Review from: Assembly Roxy, Edinburgh Festival Fringe; 3rd August 2019
I don’t see a lot of work about motherhood on stage. Not real, deranged exhaustion and ugly crying and body stealing motherhood. Maybe that’s because nearly all the work I see on stage these days is circus. It shocks me to realise now, but I never consider that the circus bodies of performing women could also be mothers in their real lives. It’s not part of the projected image outside of family orientated big top rings. So the appearance of Still Hungry – three globally touring circus women in their mid-30s and 40s, laying bare their realities of motherhood – is a welcome and overdue addition to the contemporary circus universe.
When we first see them, their sparkly shorts combined with drab everyday vest tops suggests some sort of conflict going on. On stage, a dramatic vertical rope and a domestic worn-in sofa vie for primacy in the centre of the space.

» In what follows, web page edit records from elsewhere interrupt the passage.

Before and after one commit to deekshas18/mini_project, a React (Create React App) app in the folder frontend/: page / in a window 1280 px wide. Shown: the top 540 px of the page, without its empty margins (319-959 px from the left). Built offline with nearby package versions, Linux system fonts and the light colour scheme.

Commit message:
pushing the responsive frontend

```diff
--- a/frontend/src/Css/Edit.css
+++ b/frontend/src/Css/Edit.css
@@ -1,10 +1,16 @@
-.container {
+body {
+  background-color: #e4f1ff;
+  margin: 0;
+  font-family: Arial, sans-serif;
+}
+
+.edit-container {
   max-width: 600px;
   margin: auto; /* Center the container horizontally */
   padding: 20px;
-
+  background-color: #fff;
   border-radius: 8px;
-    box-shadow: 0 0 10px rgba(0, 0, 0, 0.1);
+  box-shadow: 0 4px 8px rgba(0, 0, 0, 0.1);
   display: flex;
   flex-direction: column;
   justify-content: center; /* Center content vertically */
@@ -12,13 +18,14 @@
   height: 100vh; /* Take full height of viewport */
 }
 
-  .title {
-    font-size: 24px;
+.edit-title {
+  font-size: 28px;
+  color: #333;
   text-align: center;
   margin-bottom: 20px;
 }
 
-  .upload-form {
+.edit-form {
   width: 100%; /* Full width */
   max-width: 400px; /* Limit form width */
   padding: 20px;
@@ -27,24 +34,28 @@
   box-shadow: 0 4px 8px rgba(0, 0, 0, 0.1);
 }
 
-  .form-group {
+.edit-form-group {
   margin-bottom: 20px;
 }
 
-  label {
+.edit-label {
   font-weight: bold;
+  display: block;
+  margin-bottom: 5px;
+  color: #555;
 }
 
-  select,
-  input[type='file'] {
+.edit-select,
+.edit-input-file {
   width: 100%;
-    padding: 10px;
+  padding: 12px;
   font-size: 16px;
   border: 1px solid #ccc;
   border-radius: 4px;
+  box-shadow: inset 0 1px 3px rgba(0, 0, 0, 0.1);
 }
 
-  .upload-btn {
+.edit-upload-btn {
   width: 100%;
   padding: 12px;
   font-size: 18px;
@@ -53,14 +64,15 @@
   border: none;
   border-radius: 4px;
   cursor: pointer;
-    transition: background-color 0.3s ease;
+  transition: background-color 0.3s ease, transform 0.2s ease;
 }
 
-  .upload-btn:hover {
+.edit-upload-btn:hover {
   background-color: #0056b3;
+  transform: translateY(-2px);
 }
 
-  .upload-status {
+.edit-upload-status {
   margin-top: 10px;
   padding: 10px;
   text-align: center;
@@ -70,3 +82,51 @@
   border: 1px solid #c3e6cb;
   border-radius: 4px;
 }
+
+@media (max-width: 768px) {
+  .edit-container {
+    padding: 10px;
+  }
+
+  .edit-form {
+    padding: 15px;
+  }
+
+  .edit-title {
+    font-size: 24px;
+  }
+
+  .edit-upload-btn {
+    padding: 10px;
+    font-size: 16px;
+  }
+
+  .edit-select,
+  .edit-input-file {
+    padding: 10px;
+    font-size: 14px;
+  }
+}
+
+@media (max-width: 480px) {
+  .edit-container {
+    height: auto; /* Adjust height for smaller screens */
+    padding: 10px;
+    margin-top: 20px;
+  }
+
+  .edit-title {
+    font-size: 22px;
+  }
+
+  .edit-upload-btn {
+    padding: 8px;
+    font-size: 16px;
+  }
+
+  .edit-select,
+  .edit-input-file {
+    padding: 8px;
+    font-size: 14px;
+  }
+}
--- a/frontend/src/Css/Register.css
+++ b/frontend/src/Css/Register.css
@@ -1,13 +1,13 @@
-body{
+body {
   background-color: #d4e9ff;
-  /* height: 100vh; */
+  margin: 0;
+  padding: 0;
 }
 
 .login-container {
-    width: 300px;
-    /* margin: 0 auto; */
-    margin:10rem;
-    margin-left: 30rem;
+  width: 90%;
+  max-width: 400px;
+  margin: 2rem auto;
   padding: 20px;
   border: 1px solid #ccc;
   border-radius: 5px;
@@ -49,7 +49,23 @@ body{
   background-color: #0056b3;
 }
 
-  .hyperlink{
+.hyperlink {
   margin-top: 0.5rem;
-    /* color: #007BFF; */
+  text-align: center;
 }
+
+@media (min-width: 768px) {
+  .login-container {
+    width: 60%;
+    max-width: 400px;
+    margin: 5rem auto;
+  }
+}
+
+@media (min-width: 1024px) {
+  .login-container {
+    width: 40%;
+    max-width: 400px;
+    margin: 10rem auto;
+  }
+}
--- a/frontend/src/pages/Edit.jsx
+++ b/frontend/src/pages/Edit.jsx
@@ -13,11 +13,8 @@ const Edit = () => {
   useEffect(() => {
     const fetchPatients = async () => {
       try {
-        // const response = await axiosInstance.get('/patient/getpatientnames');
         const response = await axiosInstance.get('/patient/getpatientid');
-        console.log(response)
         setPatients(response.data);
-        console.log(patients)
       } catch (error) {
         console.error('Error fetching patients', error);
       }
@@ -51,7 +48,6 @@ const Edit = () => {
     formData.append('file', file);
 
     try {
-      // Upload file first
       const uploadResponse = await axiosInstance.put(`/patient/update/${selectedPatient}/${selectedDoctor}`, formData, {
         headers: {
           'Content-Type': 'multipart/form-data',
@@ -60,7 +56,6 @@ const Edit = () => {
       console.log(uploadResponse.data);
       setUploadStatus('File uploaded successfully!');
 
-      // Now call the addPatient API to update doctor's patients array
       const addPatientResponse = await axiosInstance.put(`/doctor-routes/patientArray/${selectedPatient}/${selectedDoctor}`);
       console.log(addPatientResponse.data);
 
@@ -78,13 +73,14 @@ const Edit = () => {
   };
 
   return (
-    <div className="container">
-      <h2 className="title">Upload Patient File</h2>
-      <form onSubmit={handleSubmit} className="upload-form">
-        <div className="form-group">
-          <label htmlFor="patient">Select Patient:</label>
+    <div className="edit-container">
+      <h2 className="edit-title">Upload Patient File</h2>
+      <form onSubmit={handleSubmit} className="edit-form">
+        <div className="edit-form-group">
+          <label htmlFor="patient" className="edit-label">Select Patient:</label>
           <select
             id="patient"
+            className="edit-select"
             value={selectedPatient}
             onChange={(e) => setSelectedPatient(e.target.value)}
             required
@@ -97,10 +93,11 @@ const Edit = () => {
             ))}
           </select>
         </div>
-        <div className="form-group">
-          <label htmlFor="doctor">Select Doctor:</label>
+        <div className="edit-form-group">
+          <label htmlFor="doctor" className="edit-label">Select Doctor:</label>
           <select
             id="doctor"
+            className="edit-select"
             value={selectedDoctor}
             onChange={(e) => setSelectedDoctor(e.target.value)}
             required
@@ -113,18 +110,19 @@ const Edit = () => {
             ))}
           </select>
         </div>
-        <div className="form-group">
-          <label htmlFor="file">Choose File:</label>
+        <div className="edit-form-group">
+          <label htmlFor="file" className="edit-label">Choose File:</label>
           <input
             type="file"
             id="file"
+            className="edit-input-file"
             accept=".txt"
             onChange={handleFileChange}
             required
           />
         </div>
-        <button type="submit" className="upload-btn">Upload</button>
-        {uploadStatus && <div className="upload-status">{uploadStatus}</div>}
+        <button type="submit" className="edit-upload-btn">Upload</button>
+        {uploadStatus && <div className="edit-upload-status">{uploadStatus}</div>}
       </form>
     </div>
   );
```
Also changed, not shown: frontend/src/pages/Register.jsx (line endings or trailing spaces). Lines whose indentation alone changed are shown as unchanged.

Anke van Engelshoven, Lena Ries, and Romy Seibt are, like all mothers, subject to feelings of guilt. Guilt that they’re not doing it right. Guilt that others are doing it better. Turns out, parenthood can be a tough, competitive pursuit. Add to the mix the tough, competitive career of circus performance, and you can multiply that guilt by a whole new set of factors.
Anke is an aerialist with a focus on straps work. She also loves to party, stay out late and see where the night takes her. Romy works on aerial rope and her own spinning rope/meteors apparatus that wraps like a scarf around her neck and limbs, weighted at both ends as she twirls it. She worries about the impact her training and performance have had on her children throughout pregnancy and beyond. Lena is a contortionist, travelling the world, fearing that she is being called a Raven Mother (‘Rabenmütter’) behind her back. A raven is a German term for a mother who puts her own desires before those of her children.
Black feathers flutter out of clothes and baby dolls parade through endless mountains of flying laundry. Fun and care seem to be set as opposites. Yes, the women make us laugh. Yes, they impress us with the technical circus skills that are such a vital part of their identities (contortionist Lena’s stretching skin is particularly engrossing). And yes, set against the gruelling regime of circus training, the gruelling routine of motherhood comes starkly into focus.
But of, course, the punishing schedules each have their rewards too. A final projection of home video – all the children playing inside a rehearsal tent – reveals that, for all the guilt these mothers have, they are also providing their children with beloved role-models. Heroes. Rock’n’roll goddesses.
I don’t have children, but I’m hoping I might, and this sort of performance, co-directed by Rachel Hameleers and with creative support from contemporary theatre powerhouse Bryony Kimmings, helps prepare women like me in a way that conventional presentations of blanket maternal delight and fulfilment simply can’t. And now there’s an audience for circus who are ready to see the super in the human, not just the fantasy superhuman.